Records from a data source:
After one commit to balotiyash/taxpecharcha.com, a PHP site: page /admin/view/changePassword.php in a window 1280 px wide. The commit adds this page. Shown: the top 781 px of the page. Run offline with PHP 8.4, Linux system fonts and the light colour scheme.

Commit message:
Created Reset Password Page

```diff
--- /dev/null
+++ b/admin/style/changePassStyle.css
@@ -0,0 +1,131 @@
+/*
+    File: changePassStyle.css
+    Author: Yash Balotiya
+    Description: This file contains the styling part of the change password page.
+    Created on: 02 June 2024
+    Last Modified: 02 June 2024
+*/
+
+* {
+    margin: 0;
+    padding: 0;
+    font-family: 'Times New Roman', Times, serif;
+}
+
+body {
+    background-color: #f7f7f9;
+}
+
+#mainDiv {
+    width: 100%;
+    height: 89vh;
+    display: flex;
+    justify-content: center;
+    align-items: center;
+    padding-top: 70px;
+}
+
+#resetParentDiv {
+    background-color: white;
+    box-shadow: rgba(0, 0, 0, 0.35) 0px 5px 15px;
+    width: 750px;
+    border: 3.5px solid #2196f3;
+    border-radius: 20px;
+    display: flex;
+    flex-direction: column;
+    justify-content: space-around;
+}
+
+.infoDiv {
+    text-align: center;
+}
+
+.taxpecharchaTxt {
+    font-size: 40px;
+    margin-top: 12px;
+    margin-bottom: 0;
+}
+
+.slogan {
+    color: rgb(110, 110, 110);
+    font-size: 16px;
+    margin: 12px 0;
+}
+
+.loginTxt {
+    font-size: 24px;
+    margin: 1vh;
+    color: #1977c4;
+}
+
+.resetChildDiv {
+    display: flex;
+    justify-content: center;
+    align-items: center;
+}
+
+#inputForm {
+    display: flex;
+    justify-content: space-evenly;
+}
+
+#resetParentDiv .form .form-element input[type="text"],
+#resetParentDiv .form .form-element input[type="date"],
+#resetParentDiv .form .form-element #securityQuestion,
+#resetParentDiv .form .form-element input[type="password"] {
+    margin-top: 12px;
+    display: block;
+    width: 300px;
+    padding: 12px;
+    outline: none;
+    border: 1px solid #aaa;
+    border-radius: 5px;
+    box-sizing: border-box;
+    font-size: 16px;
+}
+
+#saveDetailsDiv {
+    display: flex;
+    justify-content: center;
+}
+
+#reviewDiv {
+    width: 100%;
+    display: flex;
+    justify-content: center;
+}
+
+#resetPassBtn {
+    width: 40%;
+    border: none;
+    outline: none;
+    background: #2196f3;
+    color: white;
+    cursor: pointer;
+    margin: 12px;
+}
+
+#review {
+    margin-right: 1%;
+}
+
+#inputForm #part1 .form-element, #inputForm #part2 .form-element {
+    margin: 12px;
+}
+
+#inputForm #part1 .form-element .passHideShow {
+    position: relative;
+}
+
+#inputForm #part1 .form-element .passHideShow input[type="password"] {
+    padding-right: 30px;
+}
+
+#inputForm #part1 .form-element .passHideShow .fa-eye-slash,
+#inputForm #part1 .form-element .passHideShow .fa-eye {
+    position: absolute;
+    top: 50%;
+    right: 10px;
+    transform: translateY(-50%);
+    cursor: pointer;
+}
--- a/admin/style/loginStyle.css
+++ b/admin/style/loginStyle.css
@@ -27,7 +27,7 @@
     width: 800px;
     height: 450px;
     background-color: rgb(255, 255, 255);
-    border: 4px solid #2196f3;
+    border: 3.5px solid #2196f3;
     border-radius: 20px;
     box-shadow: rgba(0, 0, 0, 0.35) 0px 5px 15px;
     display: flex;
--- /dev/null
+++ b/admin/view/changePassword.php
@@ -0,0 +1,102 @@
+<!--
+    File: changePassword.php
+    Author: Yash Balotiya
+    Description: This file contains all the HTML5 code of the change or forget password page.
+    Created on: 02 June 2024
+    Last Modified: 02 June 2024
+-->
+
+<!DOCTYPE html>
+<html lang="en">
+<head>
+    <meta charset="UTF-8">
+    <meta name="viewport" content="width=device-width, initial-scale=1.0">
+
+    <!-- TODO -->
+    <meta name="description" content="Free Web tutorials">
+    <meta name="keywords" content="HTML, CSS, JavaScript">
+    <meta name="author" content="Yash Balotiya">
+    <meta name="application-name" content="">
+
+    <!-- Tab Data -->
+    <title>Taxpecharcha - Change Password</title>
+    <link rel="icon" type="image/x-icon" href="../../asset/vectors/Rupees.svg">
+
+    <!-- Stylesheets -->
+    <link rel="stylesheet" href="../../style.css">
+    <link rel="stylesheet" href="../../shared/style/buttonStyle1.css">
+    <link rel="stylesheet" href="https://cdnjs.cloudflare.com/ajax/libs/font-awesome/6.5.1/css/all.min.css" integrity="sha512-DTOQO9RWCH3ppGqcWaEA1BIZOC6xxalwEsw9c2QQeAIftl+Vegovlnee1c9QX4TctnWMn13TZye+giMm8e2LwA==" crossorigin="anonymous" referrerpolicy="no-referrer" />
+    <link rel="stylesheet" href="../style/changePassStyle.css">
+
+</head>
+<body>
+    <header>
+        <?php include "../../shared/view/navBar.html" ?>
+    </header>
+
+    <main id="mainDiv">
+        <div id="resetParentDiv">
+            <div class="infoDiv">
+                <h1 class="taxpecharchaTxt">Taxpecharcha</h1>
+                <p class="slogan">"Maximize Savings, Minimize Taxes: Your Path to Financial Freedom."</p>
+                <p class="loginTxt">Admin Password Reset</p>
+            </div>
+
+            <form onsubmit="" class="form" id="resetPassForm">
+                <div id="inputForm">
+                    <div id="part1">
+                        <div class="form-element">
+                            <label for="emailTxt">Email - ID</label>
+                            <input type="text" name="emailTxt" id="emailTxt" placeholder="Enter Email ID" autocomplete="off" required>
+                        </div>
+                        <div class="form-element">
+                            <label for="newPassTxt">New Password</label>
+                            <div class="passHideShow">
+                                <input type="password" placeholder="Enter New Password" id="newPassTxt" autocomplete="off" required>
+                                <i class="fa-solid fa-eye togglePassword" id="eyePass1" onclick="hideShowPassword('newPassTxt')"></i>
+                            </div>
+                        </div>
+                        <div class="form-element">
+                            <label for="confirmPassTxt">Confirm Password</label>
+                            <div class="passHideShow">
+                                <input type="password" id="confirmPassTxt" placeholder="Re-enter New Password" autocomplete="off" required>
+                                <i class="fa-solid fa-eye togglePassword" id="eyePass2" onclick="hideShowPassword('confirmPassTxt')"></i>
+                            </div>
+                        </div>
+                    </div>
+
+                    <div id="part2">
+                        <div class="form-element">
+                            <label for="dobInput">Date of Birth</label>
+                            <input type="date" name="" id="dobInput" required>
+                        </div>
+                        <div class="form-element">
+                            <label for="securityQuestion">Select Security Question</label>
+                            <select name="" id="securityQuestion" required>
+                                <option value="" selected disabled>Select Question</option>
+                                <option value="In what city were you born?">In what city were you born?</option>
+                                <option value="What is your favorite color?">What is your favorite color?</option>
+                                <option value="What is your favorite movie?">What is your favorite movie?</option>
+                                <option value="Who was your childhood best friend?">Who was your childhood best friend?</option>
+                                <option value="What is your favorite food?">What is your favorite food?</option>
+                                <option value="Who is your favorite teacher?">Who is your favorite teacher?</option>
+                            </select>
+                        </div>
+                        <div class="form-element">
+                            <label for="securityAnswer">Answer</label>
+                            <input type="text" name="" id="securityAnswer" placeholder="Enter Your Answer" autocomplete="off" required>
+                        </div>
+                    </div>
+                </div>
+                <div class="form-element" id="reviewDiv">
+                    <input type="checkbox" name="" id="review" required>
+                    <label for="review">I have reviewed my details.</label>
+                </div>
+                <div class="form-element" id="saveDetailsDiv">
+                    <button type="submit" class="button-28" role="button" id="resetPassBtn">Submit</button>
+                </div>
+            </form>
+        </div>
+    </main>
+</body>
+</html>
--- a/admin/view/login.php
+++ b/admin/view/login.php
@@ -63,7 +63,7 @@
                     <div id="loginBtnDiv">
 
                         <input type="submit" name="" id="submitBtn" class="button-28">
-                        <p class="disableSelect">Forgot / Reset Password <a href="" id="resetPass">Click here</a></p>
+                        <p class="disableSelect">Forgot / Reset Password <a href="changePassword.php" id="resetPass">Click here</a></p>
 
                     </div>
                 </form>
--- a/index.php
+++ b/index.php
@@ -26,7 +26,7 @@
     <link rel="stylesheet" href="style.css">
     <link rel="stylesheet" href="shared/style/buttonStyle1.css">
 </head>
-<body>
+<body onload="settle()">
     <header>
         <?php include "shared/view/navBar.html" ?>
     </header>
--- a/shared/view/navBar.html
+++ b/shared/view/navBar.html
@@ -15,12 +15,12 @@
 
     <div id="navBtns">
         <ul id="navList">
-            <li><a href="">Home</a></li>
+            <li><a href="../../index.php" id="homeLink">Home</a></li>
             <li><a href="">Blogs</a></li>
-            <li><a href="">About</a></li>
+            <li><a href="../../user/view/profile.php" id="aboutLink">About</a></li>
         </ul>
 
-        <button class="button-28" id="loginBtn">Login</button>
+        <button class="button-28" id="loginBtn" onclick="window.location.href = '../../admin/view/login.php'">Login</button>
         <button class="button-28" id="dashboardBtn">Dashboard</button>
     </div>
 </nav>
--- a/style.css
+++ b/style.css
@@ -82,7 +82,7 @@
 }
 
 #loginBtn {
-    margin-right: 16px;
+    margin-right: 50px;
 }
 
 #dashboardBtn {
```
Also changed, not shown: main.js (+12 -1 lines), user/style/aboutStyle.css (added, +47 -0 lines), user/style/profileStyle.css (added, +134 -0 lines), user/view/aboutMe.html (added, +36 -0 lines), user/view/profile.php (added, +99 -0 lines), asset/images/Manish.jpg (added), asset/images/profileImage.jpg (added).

WORK INSTRUCTIONS: Only the lines containing the word "right" should be returned from the data above.

TASK RESULT:
+    margin-right: 1%;
+    padding-right: 30px;
+    right: 10px;
-    margin-right: 16px;
+    margin-right: 50px;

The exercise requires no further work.